* **Directions for this task**:
When the word "worker" shows up in a line of the records below, copy that line.

====== Entries provided ======

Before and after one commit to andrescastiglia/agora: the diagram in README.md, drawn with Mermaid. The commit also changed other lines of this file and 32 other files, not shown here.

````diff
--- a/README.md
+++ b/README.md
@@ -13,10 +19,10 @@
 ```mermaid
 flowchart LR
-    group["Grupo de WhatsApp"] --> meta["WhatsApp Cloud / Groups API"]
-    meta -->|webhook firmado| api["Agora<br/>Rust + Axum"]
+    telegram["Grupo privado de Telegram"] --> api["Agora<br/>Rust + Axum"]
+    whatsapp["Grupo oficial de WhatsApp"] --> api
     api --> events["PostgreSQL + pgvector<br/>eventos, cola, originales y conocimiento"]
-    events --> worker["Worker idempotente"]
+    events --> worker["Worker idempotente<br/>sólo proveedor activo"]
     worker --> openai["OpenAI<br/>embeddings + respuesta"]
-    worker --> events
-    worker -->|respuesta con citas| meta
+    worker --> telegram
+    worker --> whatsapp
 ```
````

======
====== Entries provided ======

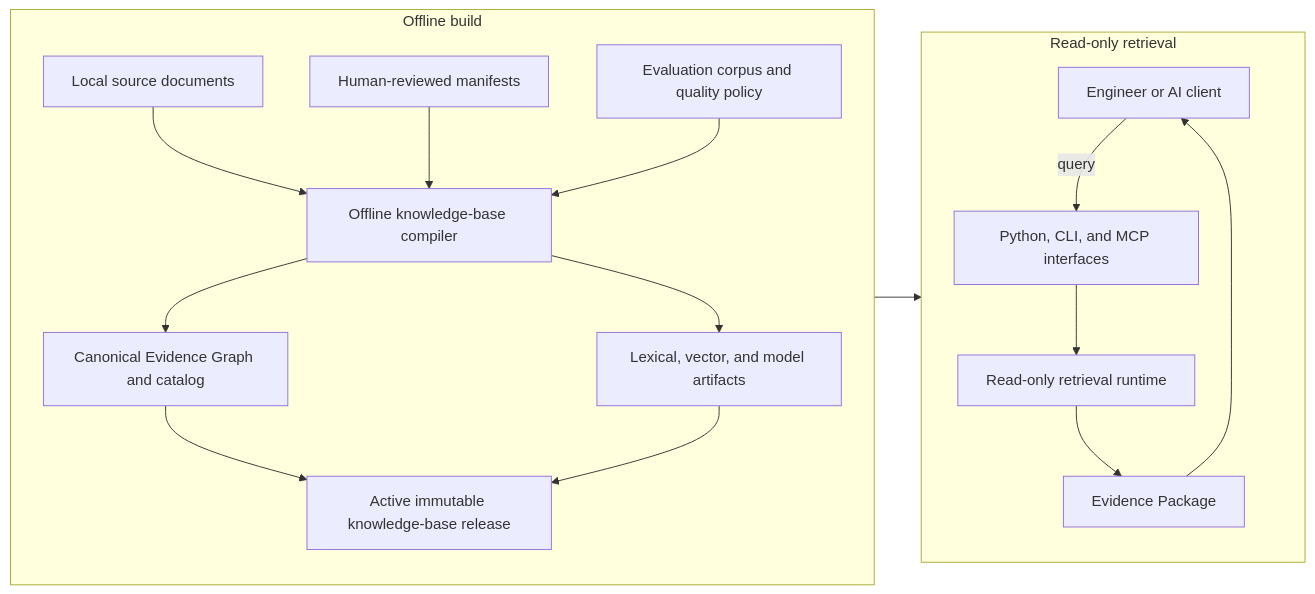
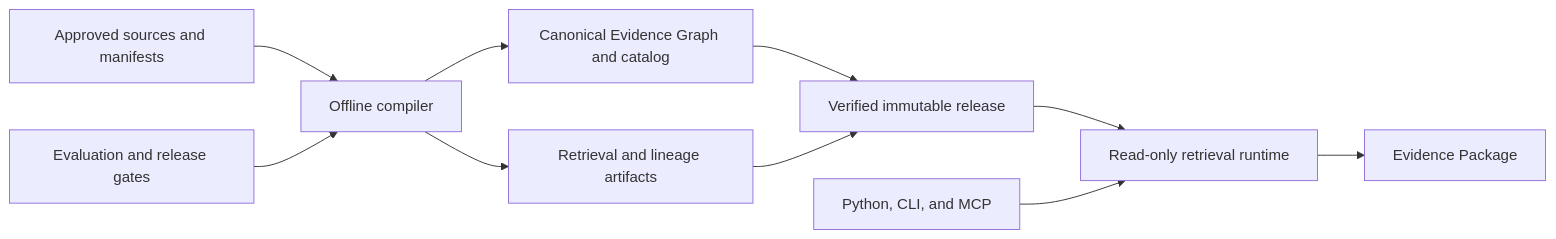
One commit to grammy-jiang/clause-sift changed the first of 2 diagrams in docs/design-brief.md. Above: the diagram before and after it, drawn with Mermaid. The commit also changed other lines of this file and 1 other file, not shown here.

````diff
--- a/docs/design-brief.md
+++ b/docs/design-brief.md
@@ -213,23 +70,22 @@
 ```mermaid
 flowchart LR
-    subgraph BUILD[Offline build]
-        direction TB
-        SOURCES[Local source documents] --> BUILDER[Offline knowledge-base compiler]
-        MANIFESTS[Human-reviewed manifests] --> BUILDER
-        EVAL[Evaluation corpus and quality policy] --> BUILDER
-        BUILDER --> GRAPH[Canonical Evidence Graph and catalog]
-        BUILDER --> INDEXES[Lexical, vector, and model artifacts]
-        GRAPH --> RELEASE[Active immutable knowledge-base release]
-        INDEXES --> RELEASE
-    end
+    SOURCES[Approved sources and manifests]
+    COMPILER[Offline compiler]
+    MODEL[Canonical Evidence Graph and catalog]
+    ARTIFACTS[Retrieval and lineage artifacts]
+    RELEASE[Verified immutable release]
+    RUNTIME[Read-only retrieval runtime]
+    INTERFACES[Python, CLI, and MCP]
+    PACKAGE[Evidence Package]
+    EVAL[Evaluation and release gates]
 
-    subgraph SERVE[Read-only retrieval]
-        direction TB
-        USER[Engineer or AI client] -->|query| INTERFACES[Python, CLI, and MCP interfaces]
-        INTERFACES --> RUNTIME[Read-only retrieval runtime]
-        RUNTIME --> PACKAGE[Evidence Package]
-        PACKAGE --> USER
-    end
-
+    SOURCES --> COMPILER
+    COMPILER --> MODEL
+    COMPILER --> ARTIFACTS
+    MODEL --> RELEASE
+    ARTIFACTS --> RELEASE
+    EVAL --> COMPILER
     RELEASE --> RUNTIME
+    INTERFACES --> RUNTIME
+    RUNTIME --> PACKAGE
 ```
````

======

* **Task answer**:
-    events --> worker["Worker idempotente"]
+    events --> worker["Worker idempotente<br/>sólo proveedor activo"]
     worker --> openai["OpenAI<br/>embeddings + respuesta"]
-    worker --> events
-    worker -->|respuesta con citas| meta
+    worker --> telegram
+    worker --> whatsapp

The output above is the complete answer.